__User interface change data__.
::::::::
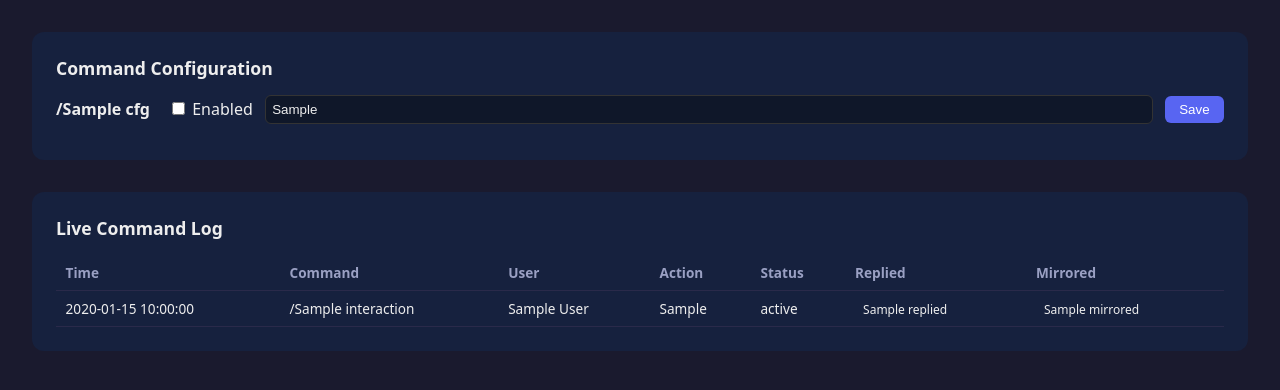
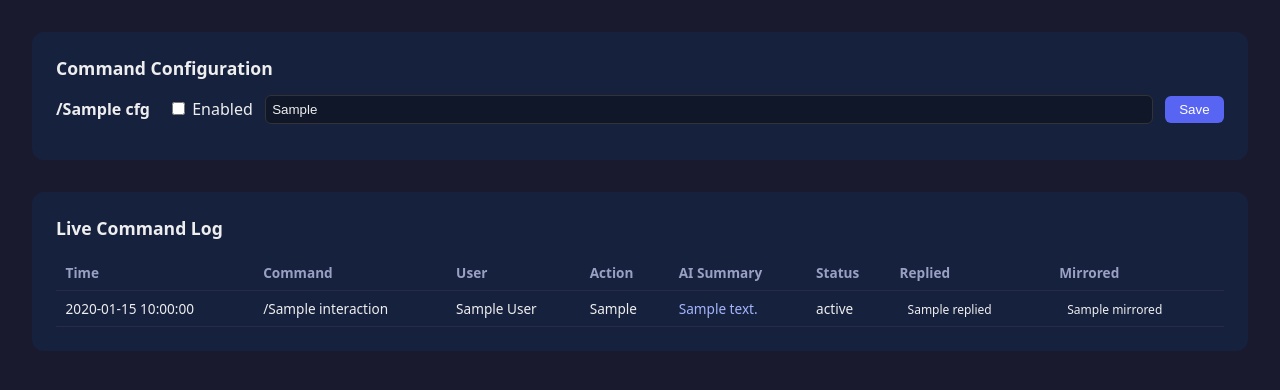
Before and after one commit to Akshat12503/discord-slash-bot, a FastAPI app: template templates/dashboard.html in a window 1280 px wide. Shown: the part 63-453 px from the top of the page. Run offline with FastAPI, Linux system fonts and the light colour scheme; the template is opened without the code that fills it: most values are stand-ins (such as "Sample title", 1, 10 or a date in 2020); parts of the project's set-up code (start-up, migrations or seed data) failed here and were passed over.

Commit message:
Fix AI summary column alignment in dashboard table

```diff
--- a/templates/dashboard.html
+++ b/templates/dashboard.html
@@ -25,6 +25,7 @@
         button:hover { background: #4752c4; }
         .cmd-name { font-weight: 600; width: 100px; }
         .empty { color: #666; font-style: italic; }
+        .ai-summary { color: #a5b4fc; max-width: 220px; }
     </style>
 </head>
 <body>
@@ -60,6 +61,7 @@
                     <th>Command</th>
                     <th>User</th>
                     <th>Action</th>
+                    <th>AI Summary</th>
                     <th>Status</th>
                     <th>Replied</th>
                     <th>Mirrored</th>
@@ -72,12 +74,13 @@
                     <td>/{{ i.command_name }}</td>
                     <td>{{ i.user_display_name }}</td>
                     <td>{{ i.action_taken or '—' }}</td>
+                    <td class="ai-summary">{{ i.ai_summary or '—' }}</td>
                     <td class="status-{{ i.status }}">{{ i.status }}</td>
                     <td><span class="badge badge-{{ i.replied|lower }}">{{ i.replied }}</span></td>
                     <td><span class="badge badge-{{ i.mirrored|lower }}">{{ i.mirrored }}</span></td>
                 </tr>
                 {% else %}
-                <tr><td colspan="7" class="empty">No commands run yet — try one in Discord.</td></tr>
+                <tr><td colspan="8" class="empty">No commands run yet — try one in Discord.</td></tr>
                 {% endfor %}
             </tbody>
         </table>
@@ -92,7 +95,7 @@
                 const data = await res.json();
                 const tbody = document.getElementById('log-body');
                 if (!data.interactions || data.interactions.length === 0) {
-                    tbody.innerHTML = '<tr><td colspan="7" class="empty">No commands run yet — try one in Discord.</td></tr>';
+                    tbody.innerHTML = '<tr><td colspan="8" class="empty">No commands run yet — try one in Discord.</td></tr>';
                     return;
                 }
                 tbody.innerHTML = data.interactions.map(i => `
@@ -101,6 +104,7 @@
                         <td>/${i.command_name}</td>
                         <td>${i.user_display_name || ''}</td>
                         <td>${i.action_taken || '—'}</td>
+                        <td class="ai-summary">${i.ai_summary || '—'}</td>
                         <td class="status-${i.status}">${i.status}</td>
                         <td><span class="badge badge-${i.replied}">${i.replied}</span></td>
                         <td><span class="badge badge-${i.mirrored}">${i.mirrored}</span></td>
```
::::::::
__Problem to work on__. What is needed is a verbatim copy of the entries, leaving out any pictures.

__The completed task__.
Before and after one commit to Akshat12503/discord-slash-bot, a FastAPI app: template templates/dashboard.html in a window 1280 px wide. Shown: the part 63-453 px from the top of the page. Run offline with FastAPI, Linux system fonts and the light colour scheme; the template is opened without the code that fills it: most values are stand-ins (such as "Sample title", 1, 10 or a date in 2020); parts of the project's set-up code (start-up, migrations or seed data) failed here and were passed over.

Commit message:
Fix AI summary column alignment in dashboard table

```diff
--- a/templates/dashboard.html
+++ b/templates/dashboard.html
@@ -25,6 +25,7 @@
         button:hover { background: #4752c4; }
         .cmd-name { font-weight: 600; width: 100px; }
         .empty { color: #666; font-style: italic; }
+        .ai-summary { color: #a5b4fc; max-width: 220px; }
     </style>
 </head>
 <body>
@@ -60,6 +61,7 @@
                     <th>Command</th>
                     <th>User</th>
                     <th>Action</th>
+                    <th>AI Summary</th>
                     <th>Status</th>
                     <th>Replied</th>
                     <th>Mirrored</th>
@@ -72,12 +74,13 @@
                     <td>/{{ i.command_name }}</td>
                     <td>{{ i.user_display_name }}</td>
                     <td>{{ i.action_taken or '—' }}</td>
+                    <td class="ai-summary">{{ i.ai_summary or '—' }}</td>
                     <td class="status-{{ i.status }}">{{ i.status }}</td>
                     <td><span class="badge badge-{{ i.replied|lower }}">{{ i.replied }}</span></td>
                     <td><span class="badge badge-{{ i.mirrored|lower }}">{{ i.mirrored }}</span></td>
                 </tr>
                 {% else %}
-                <tr><td colspan="7" class="empty">No commands run yet — try one in Discord.</td></tr>
+                <tr><td colspan="8" class="empty">No commands run yet — try one in Discord.</td></tr>
                 {% endfor %}
             </tbody>
         </table>
@@ -92,7 +95,7 @@
                 const data = await res.json();
                 const tbody = document.getElementById('log-body');
                 if (!data.interactions || data.interactions.length === 0) {
-                    tbody.innerHTML = '<tr><td colspan="7" class="empty">No commands run yet — try one in Discord.</td></tr>';
+                    tbody.innerHTML = '<tr><td colspan="8" class="empty">No commands run yet — try one in Discord.</td></tr>';
                     return;
                 }
                 tbody.innerHTML = data.interactions.map(i => `
@@ -101,6 +104,7 @@
                         <td>/${i.command_name}</td>
                         <td>${i.user_display_name || ''}</td>
                         <td>${i.action_taken || '—'}</td>
+                        <td class="ai-summary">${i.ai_summary || '—'}</td>
                         <td class="status-${i.status}">${i.status}</td>
                         <td><span class="badge badge-${i.replied}">${i.replied}</span></td>
                         <td><span class="badge badge-${i.mirrored}">${i.mirrored}</span></td>
```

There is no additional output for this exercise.